Despite remarkable advances in mapping the functional connectivity of the cortex, the functional connectivity of subcortical regions is understudied in living humans. This is the case for brainstem nuclei that control vital processes, such as autonomic, limbic, nociceptive and sensory functions. This is because of the lack of precise brainstem nuclei localization, of adequate sensitivity and resolution in the deepest brain regions, as well as of optimized processing for the brainstem. To close the gap between the cortex and the brainstem, on 20 healthy subjects, we computed a correlation-based functional connectome of 15 brainstem nuclei involved in autonomic, limbic, nociceptive, and sensory function (superior and inferior colliculi, ventral tegmental area-parabrachial pigmented nucleus complex, microcellular tegmental nucleus-prabigeminal nucleus complex, lateral and medial parabrachial nuclei, vestibular and superior olivary complex, superior and inferior medullary reticular formation, viscerosensory motor nucleus, raphe magnus, pallidus, and obscurus, and parvicellular reticular nucleus – alpha part) with the rest of the brain. Specifically, we exploited 1.1mm isotropic resolution 7 Tesla resting-state fMRI, ad-hoc coregistration and physiological noise correction strategies, and a recently developed probabilistic template of brainstem nuclei. Further, we used 2.5mm isotropic resolution resting-state fMRI data acquired on a 3 Tesla scanner to assess the translatability of our results to conventional datasets. We report highly consistent correlation coefficients across subjects, confirming available literature on autonomic, limbic, nociceptive and sensory pathways, as well as high interconnectivity within the central autonomic network and the vestibular network. Interestingly, our results showed evidence of vestibulo-autonomic interactions in line with previous work. Comparison of 7 Tesla and 3 Tesla findings showed high translatability of results to conventional settings for brainstem-cortical connectivity and good yet weaker translatability for brainstem-brainstem connectivity. The brainstem functional connectome might bring new insight in the understanding of autonomic, limbic, nociceptive and sensory function in health and disease.

Functional connectome of brainstem nuclei involved in autonomic, limbic, pain and sensory processing in living humans from 7 Tesla resting state fMRI

Indovina I.;
2022-01-01

Abstract

Despite remarkable advances in mapping the functional connectivity of the cortex, the functional connectivity of subcortical regions is understudied in living humans. This is the case for brainstem nuclei that control vital processes, such as autonomic, limbic, nociceptive and sensory functions.

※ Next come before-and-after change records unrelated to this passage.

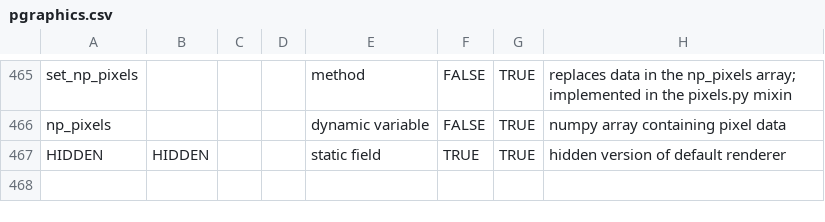
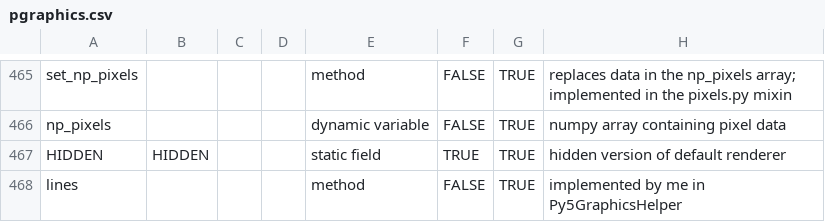
Before and after one commit to py5coding/py5generator, a CSV file: py5_resources/data/pgraphics.csv, drawn as a sheet; only a part is shown, gaps mark what is left out; the diff names each change by its address in the sheet, - before the commit and + after, or states it on an @@ line.

Commit message:
new lines method to improve performance

```diff
--- a/py5_resources/data/pgraphics.csv
+++ b/py5_resources/data/pgraphics.csv
+row 468: lines |  |  |  | method | FALSE | TRUE | implemented by me in Py5GraphicsHelper
```
Also changed, not shown: py5_resources/data/py5applet.csv, 8 other files.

This is because of the lack of precise brainstem nuclei localization, of adequate sensitivity and resolution in the deepest brain regions, as well as of optimized processing for the brainstem. To close the gap between the cortex and the brainstem, on 20 healthy subjects, we computed a correlation-based functional connectome of 15 brainstem nuclei involved in autonomic, limbic, nociceptive, and sensory function (superior and inferior colliculi, ventral tegmental area-parabrachial pigmented nucleus complex, microcellular tegmental nucleus-prabigeminal nucleus complex, lateral and medial parabrachial nuclei, vestibular and superior olivary complex, superior and inferior medullary reticular formation, viscerosensory motor nucleus, raphe magnus, pallidus, and obscurus, and parvicellular reticular nucleus – alpha part) with the rest of the brain. Specifically, we exploited 1.1mm isotropic resolution 7 Tesla resting-state fMRI, ad-hoc coregistration and physiological noise correction strategies, and a recently developed probabilistic template of brainstem nuclei. Further, we used 2.5mm isotropic resolution resting-state fMRI data acquired on a 3 Tesla scanner to assess the translatability of our results to conventional datasets. We report highly consistent correlation coefficients across subjects, confirming available literature on autonomic, limbic, nociceptive and sensory pathways, as well as high interconnectivity within the central autonomic network and the vestibular network. Interestingly, our results showed evidence of vestibulo-autonomic interactions in line with previous work. Comparison of 7 Tesla and 3 Tesla findings showed high translatability of results to conventional settings for brainstem-cortical connectivity and good yet weaker translatability for brainstem-brainstem connectivity. The brainstem functional connectome might bring new insight in the understanding of autonomic, limbic, nociceptive and sensory function in health and disease.
2022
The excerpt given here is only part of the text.